Your goal => Pick out and copy every line below that has the word "people".
***
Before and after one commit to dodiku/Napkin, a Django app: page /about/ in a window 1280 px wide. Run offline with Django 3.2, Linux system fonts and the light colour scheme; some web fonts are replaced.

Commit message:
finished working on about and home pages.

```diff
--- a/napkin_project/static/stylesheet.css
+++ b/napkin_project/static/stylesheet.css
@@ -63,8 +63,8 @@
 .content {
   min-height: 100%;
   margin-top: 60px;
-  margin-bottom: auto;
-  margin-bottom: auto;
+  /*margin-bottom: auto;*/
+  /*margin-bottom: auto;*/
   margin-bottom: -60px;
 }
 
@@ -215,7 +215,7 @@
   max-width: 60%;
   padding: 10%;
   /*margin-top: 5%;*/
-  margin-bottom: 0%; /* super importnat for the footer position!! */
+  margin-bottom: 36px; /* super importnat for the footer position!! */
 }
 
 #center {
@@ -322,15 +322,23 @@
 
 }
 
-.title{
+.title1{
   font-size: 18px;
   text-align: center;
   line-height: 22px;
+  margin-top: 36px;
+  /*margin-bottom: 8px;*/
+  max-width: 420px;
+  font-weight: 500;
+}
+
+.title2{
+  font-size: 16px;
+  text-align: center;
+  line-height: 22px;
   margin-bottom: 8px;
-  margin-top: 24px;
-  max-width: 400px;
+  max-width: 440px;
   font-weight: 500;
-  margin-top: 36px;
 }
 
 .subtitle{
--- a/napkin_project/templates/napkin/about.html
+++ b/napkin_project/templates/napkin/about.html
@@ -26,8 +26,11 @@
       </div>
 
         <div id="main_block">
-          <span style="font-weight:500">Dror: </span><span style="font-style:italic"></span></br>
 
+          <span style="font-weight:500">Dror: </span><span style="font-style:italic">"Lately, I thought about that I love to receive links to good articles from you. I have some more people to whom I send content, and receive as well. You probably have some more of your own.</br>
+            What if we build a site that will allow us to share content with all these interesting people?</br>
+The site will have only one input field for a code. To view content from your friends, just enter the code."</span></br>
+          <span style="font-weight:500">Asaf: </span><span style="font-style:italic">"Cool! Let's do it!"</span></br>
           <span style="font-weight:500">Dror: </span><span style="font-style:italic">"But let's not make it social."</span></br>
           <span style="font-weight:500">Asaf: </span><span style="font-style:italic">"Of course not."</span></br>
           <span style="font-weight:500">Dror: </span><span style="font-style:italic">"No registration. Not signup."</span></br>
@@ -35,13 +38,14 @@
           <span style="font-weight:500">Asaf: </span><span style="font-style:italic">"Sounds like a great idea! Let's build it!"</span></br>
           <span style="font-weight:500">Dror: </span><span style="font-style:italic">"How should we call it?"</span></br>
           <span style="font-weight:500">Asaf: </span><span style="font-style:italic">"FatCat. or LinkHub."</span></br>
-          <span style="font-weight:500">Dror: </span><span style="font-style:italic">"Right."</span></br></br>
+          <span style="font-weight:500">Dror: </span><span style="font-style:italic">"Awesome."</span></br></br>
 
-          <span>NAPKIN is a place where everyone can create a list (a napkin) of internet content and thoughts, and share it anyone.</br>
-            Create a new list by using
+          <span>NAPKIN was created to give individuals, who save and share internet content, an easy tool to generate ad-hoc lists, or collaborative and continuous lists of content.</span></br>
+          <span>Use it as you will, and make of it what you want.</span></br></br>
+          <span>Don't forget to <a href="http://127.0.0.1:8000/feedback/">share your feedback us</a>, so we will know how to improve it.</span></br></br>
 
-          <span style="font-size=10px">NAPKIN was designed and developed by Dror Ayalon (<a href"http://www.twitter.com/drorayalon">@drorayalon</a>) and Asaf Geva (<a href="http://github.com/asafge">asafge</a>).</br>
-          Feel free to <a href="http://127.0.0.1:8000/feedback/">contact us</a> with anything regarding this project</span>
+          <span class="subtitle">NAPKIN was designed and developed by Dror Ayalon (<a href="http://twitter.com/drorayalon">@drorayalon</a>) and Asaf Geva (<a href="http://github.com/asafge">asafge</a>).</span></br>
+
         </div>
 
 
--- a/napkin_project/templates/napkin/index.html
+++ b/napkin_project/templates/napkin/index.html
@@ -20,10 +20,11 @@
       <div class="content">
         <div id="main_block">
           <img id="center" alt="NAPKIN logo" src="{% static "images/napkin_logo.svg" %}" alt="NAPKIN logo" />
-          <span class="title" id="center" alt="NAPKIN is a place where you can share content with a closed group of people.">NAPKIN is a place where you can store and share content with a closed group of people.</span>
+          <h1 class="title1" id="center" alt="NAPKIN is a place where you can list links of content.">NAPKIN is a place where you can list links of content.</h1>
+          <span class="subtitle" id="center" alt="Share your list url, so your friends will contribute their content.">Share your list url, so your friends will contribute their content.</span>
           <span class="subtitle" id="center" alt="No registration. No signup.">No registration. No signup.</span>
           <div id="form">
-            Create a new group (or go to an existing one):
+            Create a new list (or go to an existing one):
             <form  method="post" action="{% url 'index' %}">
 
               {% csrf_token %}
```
***
Task result =>
+          <span style="font-weight:500">Dror: </span><span style="font-style:italic">"Lately, I thought about that I love to receive links to good articles from you. I have some more people to whom I send content, and receive as well. You probably have some more of your own.</br>
+            What if we build a site that will allow us to share content with all these interesting people?</br>
-          <span class="title" id="center" alt="NAPKIN is a place where you can share content with a closed group of people.">NAPKIN is a place where you can store and share content with a closed group of people.</span>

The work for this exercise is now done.